I could go on and on but I really think that the next step requires a thorough reading of the Community Banker's Guide to Social Network Marketing. Then we can come back and fill in the gaps.
Thursday, October 1, 2009
Later in the week I shared the conversation with a friend of mine who works for a former-brokerage-firm-turned-bank. This friend of mine stated that investment if social media is not a good use of money because social media is a kid's domain and kids don't have money. Unfortunately I did not have the time or the energy that night to get into an involved conversion/debate about the inaccuracy of his statement. I have to say that this guy IS a smart fellow whose intellect is highly regarded. So how could he make such a faux pas? Or did he?
If you visit Wikipedia for a definition of faux pas you learn that a faux pas is a violation of accepted social rules. The question this brought up was "is it socially acceptable to consider social media a kid's domain despite the contradictory research?" And is the faux pas on my part for believing that this isn't your son's (or daughter's) social media?

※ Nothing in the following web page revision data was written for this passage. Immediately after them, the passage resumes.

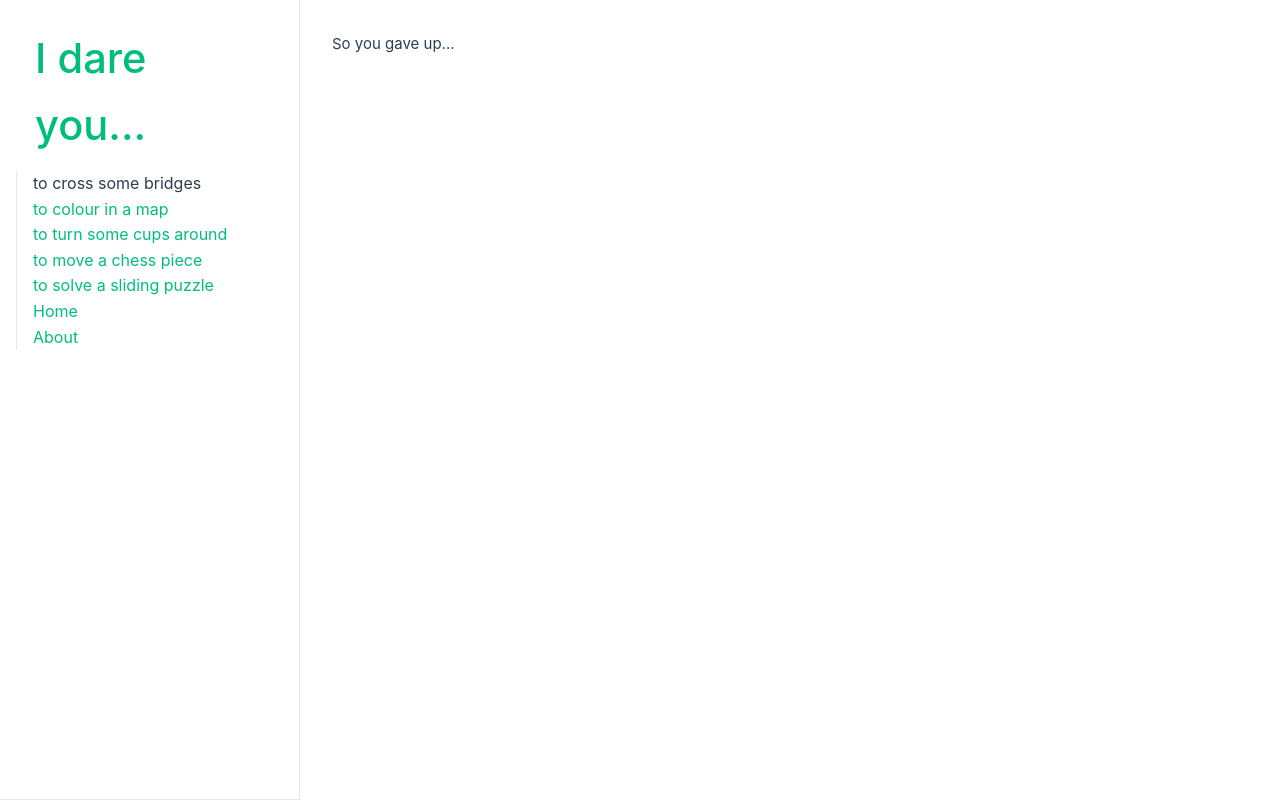
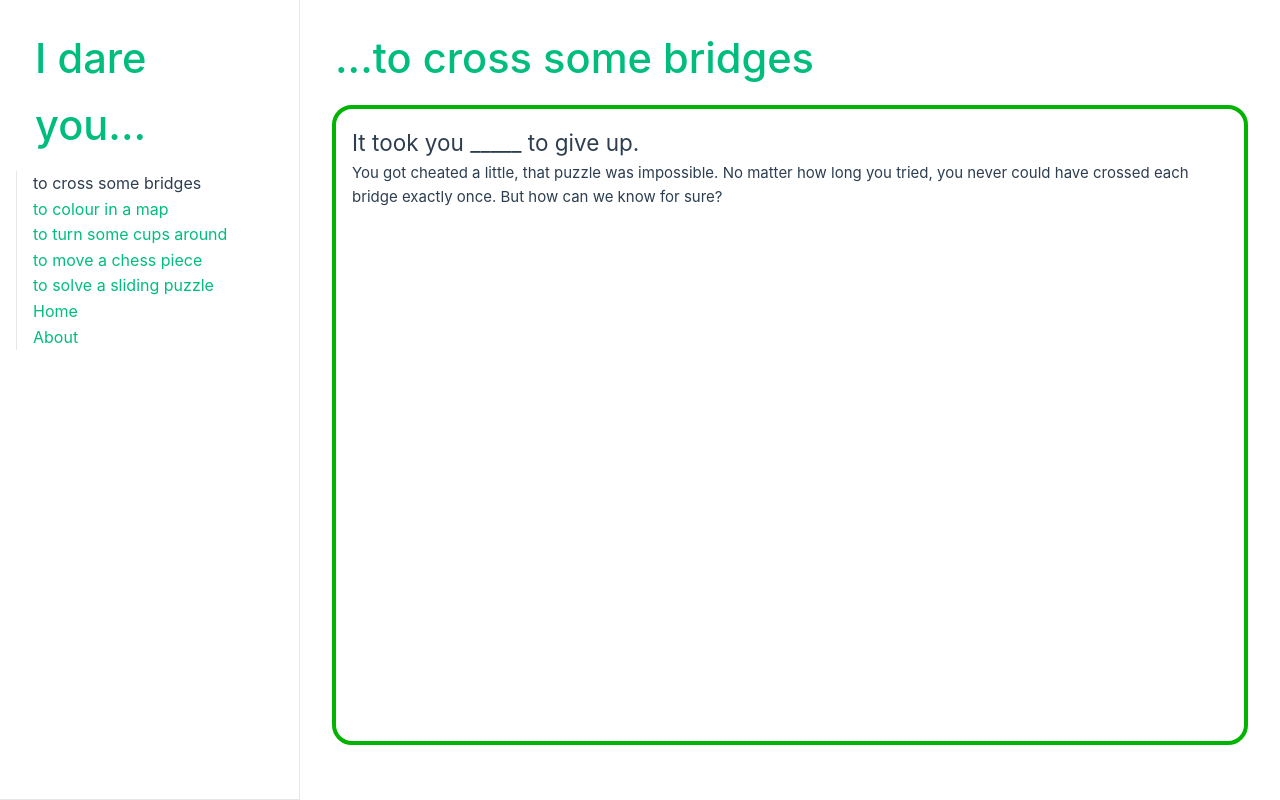
Before and after one commit to br-Chan/Impossible-Puzzles, a Vue app: page /konigsberg in a window 1280 px wide. Both pictures are taken after a click on the button "Give up!". Built offline with nearby package versions, Linux system fonts and the light colour scheme.

Commit message:
feat: move content h1 to view instead of phase component, add border around phase component

```diff
--- a/src/App.vue
+++ b/src/App.vue
@@ -98,7 +98,6 @@ nav a {
         float: right;
         width: calc(100vw - var(--sidebar-width));
         padding: 2rem;
-        padding-bottom: 0rem;
     }
 }
 </style>
--- a/src/assets/main.css
+++ b/src/assets/main.css
@@ -11,6 +11,20 @@ a,
     color: hsla(160, 100%, 37%, 1);
     transition: 0.4s;
     padding: 3px;
+}
+
+.fade-in {
+    opacity: 1;
+    animation: fade 0.5s linear;
+}
+
+@keyframes fade {
+    0% {
+        opacity: 0;
+    }
+    100% {
+        opacity: 1;
+    }
 }
 
 @media (hover: hover) {
--- a/src/components/konigsberg/KonigsbergPhase1.vue
+++ b/src/components/konigsberg/KonigsbergPhase1.vue
@@ -10,9 +10,7 @@ const props = defineProps<KonigsbergPhase1Props>();
 </script>
 
 <template>
-    <div class="puzzle">
-        <h1 class="green">...to cross some bridges</h1>
-
+    <div class="puzzle fade-in">
         <div class="box">
             <KonigsbergRiver class="upper-river" />
             <KonigsbergRiver class="left-river" />
@@ -45,15 +43,6 @@ const props = defineProps<KonigsbergPhase1Props>();
     align-items: center;
     text-align: center;
     gap: 1rem;
-}
-
-h1 {
-    width: 100%;
-    font-weight: 500;
-    font-size: 2.6rem;
-    position: relative;
-    text-align: left;
-    top: -10px;
 }
 
 .box {
--- a/src/components/konigsberg/KonigsbergPhase2.vue
+++ b/src/components/konigsberg/KonigsbergPhase2.vue
@@ -1,5 +1,11 @@
 <script setup lang="ts"></script>
 
-<template>So you gave up...</template>
+<template>
+    <div class="fade-in">
+        <h2>It took you _____ to give up.</h2>
+        You got cheated a little, that puzzle was impossible. No matter how long you tried, you
+        never could have crossed each bridge exactly once. But how can we know for sure?
+    </div>
+</template>
 
 <style scoped></style>
--- a/src/views/KonigsbergView.vue
+++ b/src/views/KonigsbergView.vue
@@ -18,26 +18,28 @@ const moveToNextPhase = (): void => {
 
 <template>
     <main>
-        <KonigsbergPhase1 v-if="phase === Phase.PHASE_1" :handle-give-up="moveToNextPhase" />
-        <KonigsbergPhase2 v-else-if="phase === Phase.PHASE_2" />
+        <h1 class="green">...to cross some bridges</h1>
+        <div class="phase-container">
+            <KonigsbergPhase1 v-if="phase === Phase.PHASE_1" :handle-give-up="moveToNextPhase" />
+            <KonigsbergPhase2 v-else-if="phase === Phase.PHASE_2" />
+        </div>
     </main>
 </template>
 
 <style scoped>
-main {
-    opacity: 1;
-    animation: fade 0.5s linear;
+h1 {
+    width: 100%;
+    font-weight: 500;
+    font-size: 2.6rem;
+    position: relative;
+    text-align: left;
+    top: -10px;
 }
 
-@keyframes fade {
-    0% {
-        opacity: 0;
-    }
-    100% {
-        opacity: 1;
-    }
-}
-
-@media (min-width: 1024px) {
+.phase-container {
+    min-height: 80vh;
+    border: 4px solid rgb(0, 180, 0);
+    border-radius: 20px;
+    padding: 1rem;
 }
 </style>
```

Fortunately, answering that question is beyond the scope of this post. However, I thought I would address the issue by providing some research. Given the expanding nature of social media, many many firms are conducting research on social media usage and demographics. I will put one source here. However, I encourage you to list other useful sources of research in the comments sections. I use Quantcast data for this post.
Looking at Quantcast data for October 2, 2009, as illustrated below, only a small cut of users are kids. Total Twitter users between the ages of 3 to 17 amount to a mere 10% of users. The next age group, the 18 to 34 year olds, amount to a more significant 43% of Twitter users. However, those 35 years old and older come in at 47% of all users!
Now let's look at Facebook. While the numbers are not as strong from the "old guy" (gal) perspective, they still show that a significant percentage (33%) of 35+ year olds use Facebook. That is one-third of all users and more than the 3 to 17 year old group!
Now if you really want to skew things, let's look at LinkedIn. Anyone familiar with this social media platform knows that it obviously favors the 35+ year olds based upon its focus on professionals. No faux pas here. The 35+ year old group represents 76% of users. That is tremendous.
But no analysis would be complete without including MySpace (at least until it dies a natural death). Clearly, compared to the other sites reviewed, MySpace is most representive of the incorrectly held believe that social media is a kids space. Perhaps the reason for this is because MySpace was an early MAJOR entrant in social media. Of course, if you follow MySpace you realize that without some major changes this platform will become a small niche platform or fall off the scene altogether. However, despite its emphasis on youth (28% 3 to 17 year olds and 46% 18 to 34 year olds) the platform has a decent percentage of older users at 26% of total users.
Of course I left out many other platforms. But my point was not to provide a comprehensive survey of the space. The point was to illustrate that social media use is not dominated by the young. Older consumers with the need for checking, savings, mortgages, investments and other grown up financial products and services are very well represented on social media platforms. Therefore, if you are dismissing social media as a kid's game you are risking not only losing the game but a significant amount of business to your competitor that realizes that the faux pas is not on him but on you.